Being branded by the business school
Book chapter, 2017

This chapter focuses on the relatively neglected domain of branding and the academic labour process, in particular in business schools. It is increasingly accepted that brands are not only marketing tools, they also potentially instruct and direct organizational members. In other words, branding is a means by which managers or leaders can exert control in the labour process through targeting employee subjectivities. Employer branding entails the alignment of employees, typically in service occupations, with how they profile themselves outwards to customers. Successful image management and branding tends to interact with identity. Kärreman and Rylander argues that branding activities can more fruitfully be seen as the management of meaning rather than as benign marketing tools. Professional labour in academia is both simultaneously consuming the brand and producing it. Accordingly, much of the performance of academic labour can be understood as branding work, that is, doing things to market the business school or university brand to an external audience.

Author

Tony Huzzard

Chalmers, Technology Management and Economics, Service Management and Logistics

Lund University

Allanah Johnston

Newcastle University

The Corporatization of the Business School: Minerva Meets the Market

128-145

Subject Categories

Work Sciences

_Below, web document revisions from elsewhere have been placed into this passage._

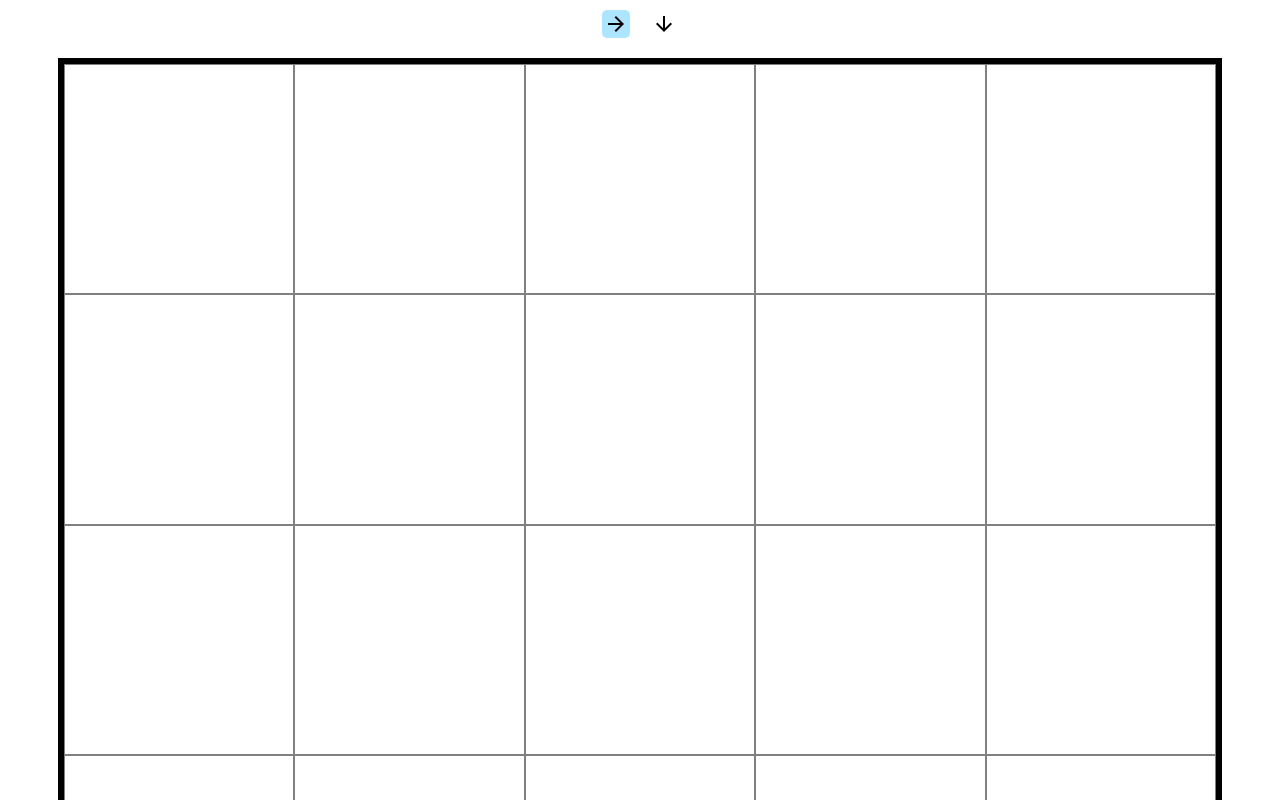
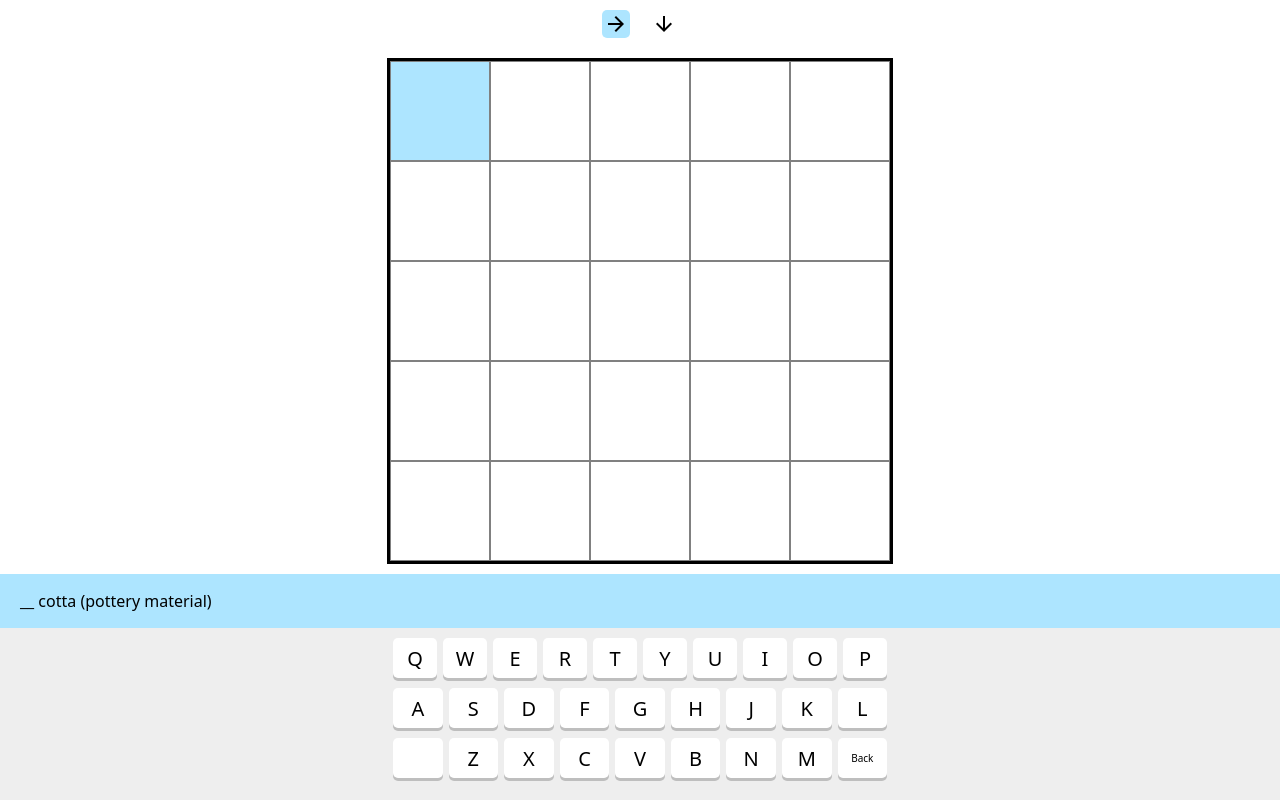
Before and after one commit to noah-s-braun/crossword-editor, a plain HTML site: page index.html in a window 1280 px wide. Shown: the top 800 px of the page. Drawn offline with nearby package versions, Linux system fonts and the light colour scheme.

Commit message:
adjust keyboard and sizing

```diff
--- a/script.js
+++ b/script.js
@@ -90,6 +90,7 @@ const CrosswordWidth = 5;
 const crossword = new Crossword('crossword-canvas', CrosswordWidth, CrosswordData);
 crossword.render();
 crossword.initialize();
+changeFocus();
 
 //Tools
 let Tool = 'Type';
@@ -145,7 +146,7 @@ $('.box').on('dblclick', function() {
 $('.type-direction').on('click', function() {
     $('.type-direction').removeClass('active');
     $(this).addClass('active');
-    typingDirection = $(this).attr('id')
+    typingDirection = $(this).attr('id');
 })
 
 function changeFocus(method = 'click', direction = 1) {
--- a/style.css
+++ b/style.css
@@ -38,17 +38,17 @@ span.type-direction.active {
     width: 90vw;
     aspect-ratio: 1 / 1;
     margin: 10px auto 10px auto;
-    max-height: 100vh;
+    max-width: 500px;
     display: grid;
     grid-template-columns: repeat(3, 1fr);
-    border: 0.5vw solid black;
+    border: 3px solid black;
     position: relative;
 }
 .box {
     background-color: var(--surface-primary);
-    border: 0.1vw solid gray;
+    border: 0.5px solid gray;
     aspect-ratio: 1 / 1;
-    font-size: 10vw;
+    font-size: clamp(0px, 10vw, 60px);
     display: flex;
     justify-content: center;
     align-items: center;
@@ -90,6 +90,7 @@ span.type-direction.active {
     display: flex;
     flex-direction: column;
     justify-content: flex-start;
+    align-items: center;
     padding-bottom: 40px;
 }
 
@@ -105,6 +106,7 @@ span.type-direction.active {
     height: 2em;
     margin: 0 3px;
     filter: drop-shadow(0 3px 0 rgba(0, 0, 0, 0.2));
+    user-select: none;
 }
 
 .key.pressing {
@@ -122,6 +124,8 @@ span.type-direction.active {
     flex-direction: row;
     justify-content: space-between;
     margin-bottom: 10px;
-    width: 100%;
+    width: 95%;
     position: relative;
+    max-width: 500px;
+    cursor: pointer;
 }
```
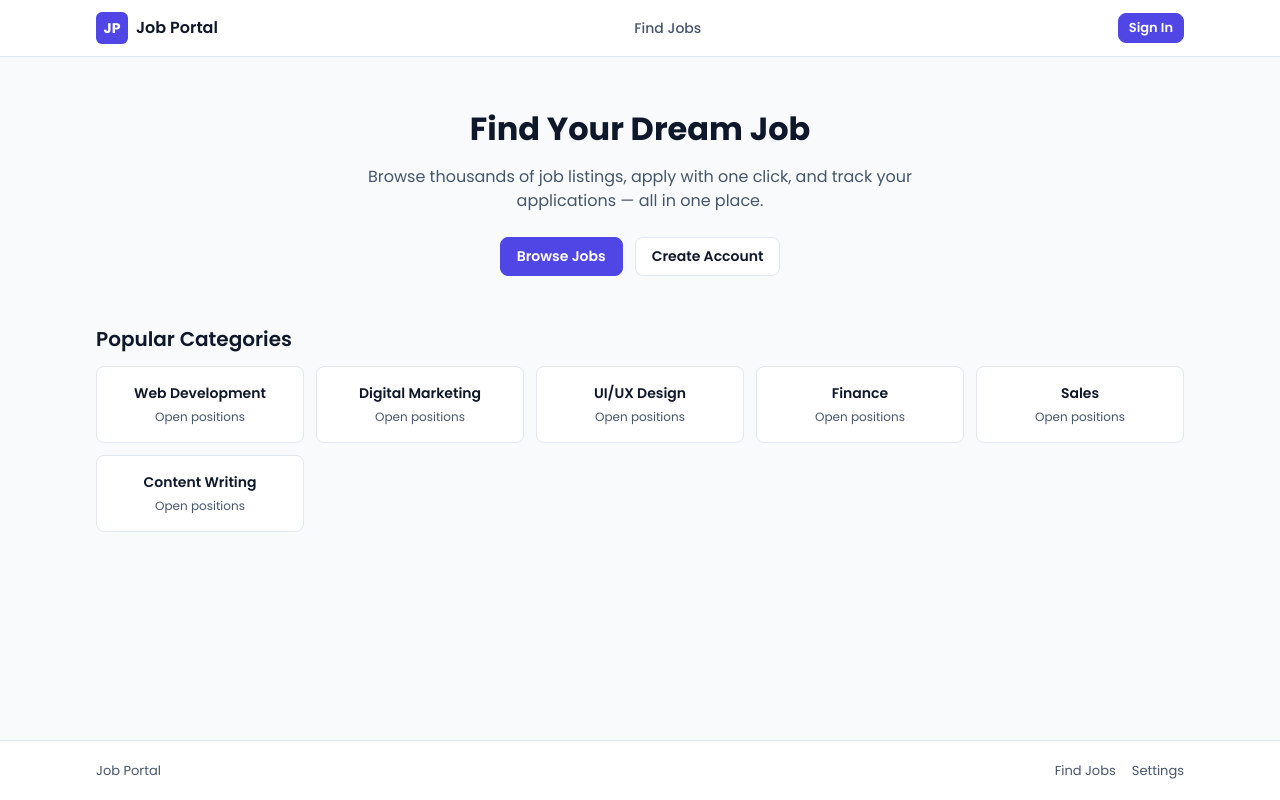
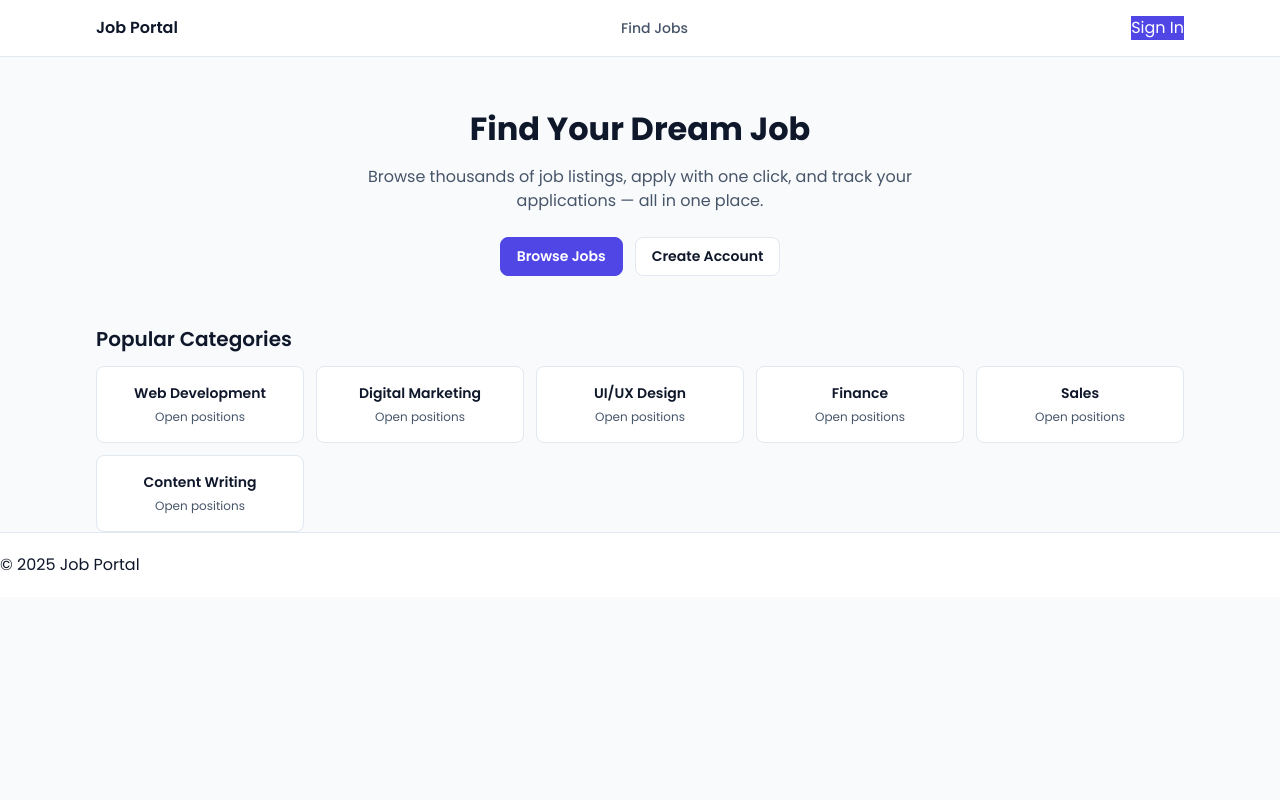
Before and after one commit to Pravin-Sonwane-2004/Job-Portal-Frontend, a React (Vite) app: page / in a window 1280 px wide. Built offline with nearby package versions, Linux system fonts and the light colour scheme.

Commit message:
mistek: i think i made the mistek while refactoring

```diff
--- a/src/Router.jsx
+++ b/src/Router.jsx
@@ -2,48 +2,40 @@ import { lazy, Suspense } from 'react';
 import { Routes, Route, Navigate } from 'react-router-dom';
 import Layout from './components/Layout';
 import Loader from './components/Loader';
+import Register from './pages/Register';
 
+
+// Lazy imports
 const Home = lazy(() => import('./pages/Home'));
 const Login = lazy(() => import('./pages/Login'));
-const Register = lazy(() => import('./pages/Register'));
 const FindJobs = lazy(() => import('./pages/FindJobs'));
 const Dashboard = lazy(() => import('./pages/Dashboard'));
-const ApplyJob = lazy(() => import('./pages/ApplyJob'));
 const MyApplications = lazy(() => import('./pages/MyApplications'));
 const SavedJobs = lazy(() => import('./pages/SavedJobs'));
-const Profile = lazy(() => import('./pages/Profile'));
-const EditProfile = lazy(() => import('./pages/EditProfile'));
-const Settings = lazy(() => import('./pages/Settings'));
-const ResumeBuilder = lazy(() => import('./pages/ResumeBuilder'));
 const Admin = lazy(() => import('./pages/Admin'));
-const AdminUsers = lazy(() => import('./pages/AdminUsers'));
-const AdminJobs = lazy(() => import('./pages/AdminJobs'));
-const AdminApplications = lazy(() => import('./pages/AdminApplications'));
+// ... import other pages as needed
 
 export default function Router() {
   return (
-    <Layout>
-      <Suspense fallback={<Loader />}>
-        <Routes>
+    <Suspense fallback={<Loader />}>
+      <Routes>
+        {/* All routes inside this block will show the Layout (Header/Footer) */}
+        <Route element={<Layout />}>
           <Route path="/" element={<Home />} />
-          <Route path="/signin" element={<Login />} />
-          <Route path="/register" element={<Register />} />
           <Route path="/find-jobs" element={<FindJobs />} />
           <Route path="/dashboard" element={<Dashboard />} />
-          <Route path="/apply/:jobId" element={<ApplyJob />} />
           <Route path="/my-applications" element={<MyApplications />} />
           <Route path="/saved-jobs" element={<SavedJobs />} />
-          <Route path="/profile" element={<Profile />} />
-          <Route path="/edit-profile" element={<EditProfile />} />
-          <Route path="/settings" element={<Settings />} />
-          <Route path="/resume-builder" element={<ResumeBuilder />} />
           <Route path="/admin" element={<Admin />} />
-          <Route path="/admin-users" element={<AdminUsers />} />
-          <Route path="/admin-jobs" element={<AdminJobs />} />
-          <Route path="/admin-applications" element={<AdminApplications />} />
-          <Route path="*" element={<Navigate to="/" replace />} />
-        </Routes>
-      </Suspense>
-    </Layout>
+         <Route path="/register" element={<Register />} />
+        </Route>
+
+        {/* Auth routes usually don't need the main layout */}
+        <Route path="/signin" element={<Login />} />
+
+        {/* Redirect unknown pages to home */}
+        <Route path="*" element={<Navigate to="/" replace />} />
+      </Routes>
+    </Suspense>
   );
 }
--- a/src/components/Layout.jsx
+++ b/src/components/Layout.jsx
@@ -1,96 +1,78 @@
 import { useState, useEffect } from 'react';
-import { Link, NavLink, useNavigate } from 'react-router-dom';
-import { getCurrentUser, clearCurrentUser, isAdmin, isUser, getDisplayName, getRoleLabel, onSessionChange } from '../auth';
+import { Link, NavLink, useNavigate, Outlet } from 'react-router-dom';
+import { getCurrentUser, clearCurrentUser, isAdmin, getDisplayName, getRoleLabel, onSessionChange } from '../auth';
 
 const navLinks = (user) => {
-  const links = [
-    { to: '/find-jobs', label: 'Find Jobs' },
-  ];
+  const links = [{ to: '/find-jobs', label: 'Find Jobs' }];
+
+  // Only add these if user is logged in
   if (user) {
     links.push({ to: '/dashboard', label: 'Dashboard' });
     links.push({ to: '/my-applications', label: 'Applications' });
-    links.push({ to: '/saved-jobs', label: 'Saved Jobs' });
   }
-  if (isAdmin(user)) {
+
+  // Null-safe check for Admin
+  if (user && isAdmin(user)) {
     links.push({ to: '/admin', label: 'Admin' });
-    links.push({ to: '/admin-jobs', label: 'Manage Jobs' });
-    links.push({ to: '/admin-users', label: 'Users' });
-    links.push({ to: '/admin-applications', label: 'Applications' });
   }
   return links;
 };
 
-export default function Layout({ children }) {
-  const [user, setUser] = useState(getCurrentUser);
+export default function Layout() {
+  // Fix: Execute the function to get the initial state
+  const [user, setUser] = useState(() => getCurrentUser());
   const [mobileOpen, setMobileOpen] = useState(false);
   const navigate = useNavigate();
 
-  useEffect(() => onSessionChange(() => setUser(getCurrentUser())), []);
+  useEffect(() => {
+    // Listen for login/logout events
+    const unsubscribe = onSessionChange(() => setUser(getCurrentUser()));
+    return () => unsubscribe && unsubscribe();
+  }, []);
 
   const handleLogout = () => {
     clearCurrentUser();
+    setUser(null);
     navigate('/signin');
   };
 
   const links = navLinks(user);
 
   return (
-    <>
+    <div className="layout-wrapper">
       <header className="header">
         <div className="container header-inner">
-          <Link to="/" className="brand">
-            <span className="brand-icon">JP</span>
-            Job Portal
-          </Link>
+          <Link to="/" className="brand">Job Portal</Link>
 
           <nav className="nav">
             {links.map(l => (
-              <NavLink key={l.to} to={l.to}>{l.label}</NavLink>
+              <NavLink key={l.to} to={l.to} className={({ isActive }) => isActive ? 'active' : ''}>
+                {l.label}
+              </NavLink>
             ))}
           </nav>
 
           <div className="header-actions">
             {user ? (
-              <div className="user-menu" style={{ display: 'flex', alignItems: 'center', gap: 8 }}>
-                <span style={{ fontSize: 13, color: 'var(--text-secondary)' }}>
-                  {getDisplayName(user)} ({getRoleLabel(user)})
-                </span>
-                <button className="btn btn-outline btn-sm" onClick={handleLogout}>Sign Out</button>
+              <div className="user-info">
+                <span>{getDisplayName(user)}</span>
+                <button onClick={handleLogout} className="btn-sm">Sign Out</button>
               </div>
             ) : (
-              <Link to="/signin" className="btn btn-primary btn-sm">Sign In</Link>
+              <Link to="/signin" className="btn-primary">Sign In</Link>
             )}
-            <button className="mobile-toggle" onClick={() => setMobileOpen(!mobileOpen)}>
-              {mobileOpen ? '✕' : '☰'}
-            </button>
           </div>
         </div>
-
-        {mobileOpen && (
-          <div className="mobile-nav">
-            {links.map(l => (
-              <NavLink key={l.to} to={l.to} onClick={() => setMobileOpen(false)}>{l.label}</NavLink>
-            ))}
-            {user ? (
-              <a href="#" onClick={(e) => { e.preventDefault(); handleLogout(); setMobileOpen(false); }}>Sign Out</a>
-            ) : (
-              <NavLink to="/signin" onClick={() => setMobileOpen(false)}>Sign In</NavLink>
-            )}
-          </div>
-        )}
       </header>
 
-      <main style={{ flex: 1 }}>{children}</main>
+      <main className="main-content">
+        {/* This is the magic part: it renders the current page */}
+        <Outlet />
+      </main>
 
       <footer className="footer">
-        <div className="container footer-inner">
-          <p>Job Portal</p>
-          <div className="footer-links">
-            <Link to="/find-jobs">Find Jobs</Link>
-            <Link to="/settings">Settings</Link>
-          </div>
-        </div>
+        <p>© {new Date().getFullYear()} Job Portal</p>
       </footer>
-    </>
+    </div>
   );
 }
--- a/src/main.jsx
+++ b/src/main.jsx
@@ -1,10 +1,16 @@
-import React from 'react'
-import ReactDOM from 'react-dom/client'
-import App from './App'
-import './index.css'
+import React from 'react';
+import ReactDOM from 'react-dom/client';
+import App from './App';
+import './index.css';
 
-ReactDOM.createRoot(document.getElementById('root')).render(
-  <React.StrictMode>
-    <App />
-  </React.StrictMode>
-)
+const rootElement = document.getElementById('root');
+
+if (!rootElement) {
+  console.error("Failed to find the root element. Check your index.html.");
+} else {
+  ReactDOM.createRoot(rootElement).render(
+    <React.StrictMode>
+      <App />
+    </React.StrictMode>
+  );
+}
```
Also changed, not shown: src/App.jsx (line endings or trailing spaces), 1 other file (tests, documents, lock files or other folders).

Economic Geography

Business Administration

DOI

10.4324/9781315640594

More information

Latest update

11/26/2019